Did you just find some maggots in your home or yard? Maggots can appear in different areas around your house, including the backyard, and sometimes even on pets.
There are many different types of maggots, and the term generally refers to the larvae of dipteran flies such as the common housefly and bluebottles. Outdoors, there are other types of maggots such as the root maggot or seedcorn maggots.
Each type requires slightly different treatment methods to get rid of these pesky invaders once and for all. If you’re dealing with a maggot infestation, this article is perfect for you.
Not only will it help you understand what exactly they are and the common types, but also how to get rid of them in your home and outdoors. As a bonus, we share all the ways you can prevent future infestations.
What are Maggots?
The term ‘maggot’ refers to the larvae of dipteran flies such as common housefly, bluebottles, and blowflies. These flies are distinguished by their small bodies and antennae. Because of this, maggots of all species have similar appearances.
They feed on the decaying organic matter and the dead tissues of living organisms. From the beginning of a maggot’s life cycle to an infestation of hundreds of maggots takes only 8 to 20 hours.
There are different types of maggots, depending on what kind of insect they come from and the area they are infesting.
How to Identify Maggots
Maggots resemble tiny cream-colored worms, and the largest can grow to be 3/4th of an inch long. Maggots don’t have any legs, but they do have two tiny hooks that they use to eat with.
Are Maggots Dangerous?

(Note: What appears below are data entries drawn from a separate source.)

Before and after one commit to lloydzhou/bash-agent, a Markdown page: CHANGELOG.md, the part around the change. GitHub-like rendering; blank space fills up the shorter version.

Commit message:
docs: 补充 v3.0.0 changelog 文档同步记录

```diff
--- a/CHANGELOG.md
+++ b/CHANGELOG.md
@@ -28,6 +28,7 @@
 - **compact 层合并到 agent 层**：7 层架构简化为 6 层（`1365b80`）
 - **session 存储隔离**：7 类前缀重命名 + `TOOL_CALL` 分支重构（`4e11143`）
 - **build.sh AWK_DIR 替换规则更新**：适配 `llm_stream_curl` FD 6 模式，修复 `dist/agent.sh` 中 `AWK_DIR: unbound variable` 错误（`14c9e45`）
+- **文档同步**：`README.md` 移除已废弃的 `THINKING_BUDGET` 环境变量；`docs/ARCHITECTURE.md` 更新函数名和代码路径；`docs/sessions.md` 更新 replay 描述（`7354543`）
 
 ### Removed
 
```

Even though flies are more well-known for spreading disease and being annoying, maggots are not dangerous and can even save lives.

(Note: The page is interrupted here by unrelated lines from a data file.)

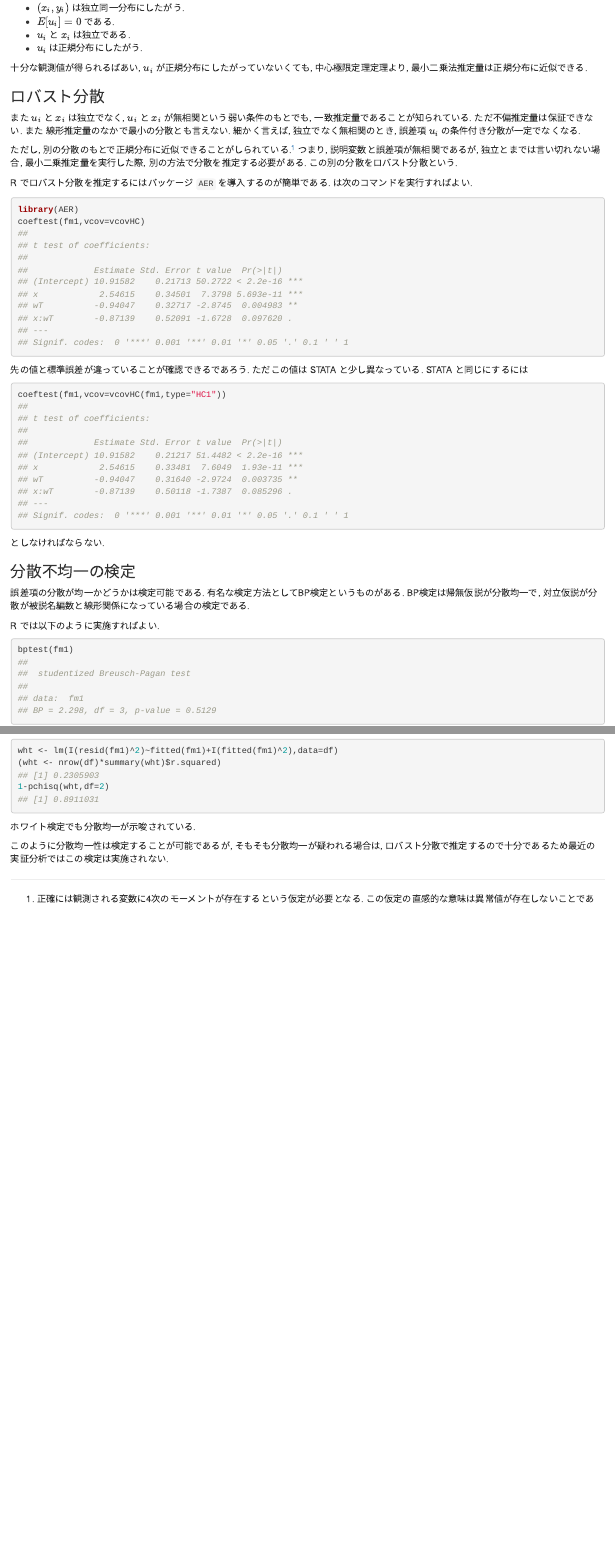
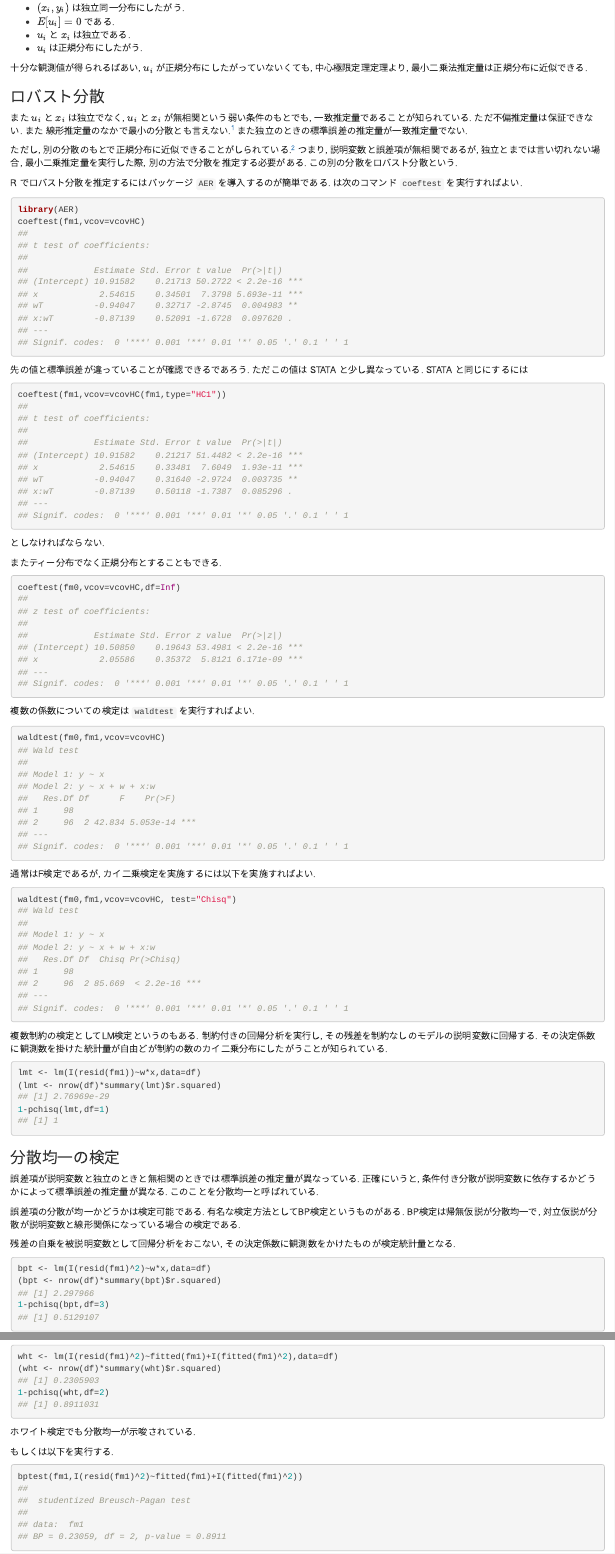
Before and after one commit to kenjimyzk/Rforregression, an R Markdown document (07-regression.Rmd): the page in a window 1100 px wide, from 10350 px down, and a second part further down, joined at a grey line. Rendered offline with R 4.5, knitr and Pandoc, with nearby package versions; code that draws random numbers runs with fixed seeds of ours.

Commit message:
update docs/

````diff
--- a/07-regression.Rmd
+++ b/07-regression.Rmd
@@ -279,9 +279,10 @@ anova(fm0,fm1)
 ### ロバスト分散
 また $u_i$ と $x_i$ は独立でなく, $u_i$ と $x_i$ が無相関という弱い条件のもとでも,
 一致推定量であることが知られている.
-ただ不偏推定量は保証できない. また 線形推定量のなかで最小の分散とも言えない.
-細かく言えば, 独立でなく無相関のとき,
-誤差項 $u_i$ の条件付き分散が一定でなくなる.
+ただ不偏推定量は保証できない. また 線形推定量のなかで最小の分散とも言えない.^[
+正確にいえば, 不偏推定量のとめには条件付き期待値が説明変数に依存しないことが必要である. また線形推定量のなかで最小の分散になるためには
+条件付き分散が説明変数に依存しないことが必要である. ]
+また独立のときの標準誤差の推定量が一致推定量でない.
 
 ただし, 別の分散のもとで正規分布に近似できることがしられている.^[
 正確には観測される変数に4次のモーメントが存在するという仮定が必要となる.
@@ -291,7 +292,7 @@ anova(fm0,fm1)
 この別の分散をロバスト分散という.
 
 R でロバスト分散を推定するにはパッケージ `AER` を導入するのが簡単である.
-は次のコマンドを実行すればよい.
+は次のコマンド `coeftest` を実行すればよい.
 ```{r message=FALSE, warning=FALSE}
 library(AER)
 coeftest(fm1,vcov=vcovHC)
@@ -304,11 +305,36 @@ coeftest(fm1,vcov=vcovHC(fm1,type="HC1"))
 ```
 としなければならない.
 
-### 分散不均一の検定
+またティー分布でなく正規分布とすることもできる.
+```{r}
+coeftest(fm0,vcov=vcovHC,df=Inf)
+```
+
+複数の係数についての検定は `waldtest` を実行すればよい.
+```{r}
+waldtest(fm0,fm1,vcov=vcovHC)
+```
+
+通常はF検定であるが, カイ二乗検定を実施するには以下を実施すればよい.
+```{r}
+waldtest(fm0,fm1,vcov=vcovHC, test="Chisq")
+```
+
+複数制約の検定としてLM検定というのもある.
+制約付きの回帰分析を実行し, その残差を制約なしのモデルの説明変数に回帰する.
+その決定係数に観測数を掛けた統計量が自由どが制約の数のカイ二乗分布にしたがうことが知られている.
+```{r}
+lmt <- lm(I(resid(fm1))~w*x,data=df)
+(lmt <- nrow(df)*summary(lmt)$r.squared)
+1-pchisq(lmt,df=1)
+```
+
+
+
+### 分散均一の検定
+誤差項が説明変数と独立のときと無相関のときでは標準誤差の推定量が異なっている.
+正確にいうと, 条件付き分散が説明変数に依存するかどうかによって標準誤差の推定量が異なる. このことを分散均一と呼ばれている.
+
 誤差項の分散が均一かどうかは検定可能である.
 有名な検定方法としてBP検定というものがある.
-BP検定は帰無仮説が分散均一で, 対立仮説が分散が被説名編数と線形関係になっている場合の検定である.
-
-R では以下のように実施すればよい.
-```{r}
-bptest(fm1)
+BP検定は帰無仮説が分散均一で, 対立仮説が分散が説明変数と線形関係になっている場合の検定である.
@@ -334,8 +366,12 @@ wht <- lm(I(resid(fm1)^2)~fitted(fm1)+I(fitted(fm1)^2),data=df)
 (wht <- nrow(df)*summary(wht)$r.squared)
 1-pchisq(wht,df=2)
 ```
+ホワイト検定でも分散均一が示唆されている.
 
-ホワイト検定でも分散均一が示唆されている.
+もしくは以下を実行する.
+```{r}
+bptest(fm1,I(resid(fm1)^2)~fitted(fm1)+I(fitted(fm1)^2))
+```
 
 このように分散均一性は検定することが可能であるが, そもそも分散均一が疑われる場合は,
 ロバスト分散で推定するので十分であるため最近の実証分析ではこの検定は実施されない.
````
Also changed, not shown: docs/04-dataframe.md, docs/05-datainput.md, docs/06-datawrangling.md, docs/07-regression.md, docs/index.md, docs/search_index.json, 07-regression.Rmd (14 more changed lines), 12 other files.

Maggot therapy is a common medical practise in which specific species of maggots are farmed for hospital use. They eat dead tissue and rotting flesh to get rid of bacteria in wounds that have become infected. In some cultures, maggots are considered a delicacy.
Common trash maggots, on the other hand, are probably contaminated with bacteria and could lead to bacterial poisoning if consumed.
So if you ever see maggots, it’s time to deal with them. And this is especially the case if found outdoors on crops that they will most likely be feeding on and damaging.
Common Types of Maggots
People often find maggots in their homes. These are the house fly maggots and can be really annoying pests. Populations of housefly maggots can pose a threat to human health because they are known to spread a number of pathogens and diseases.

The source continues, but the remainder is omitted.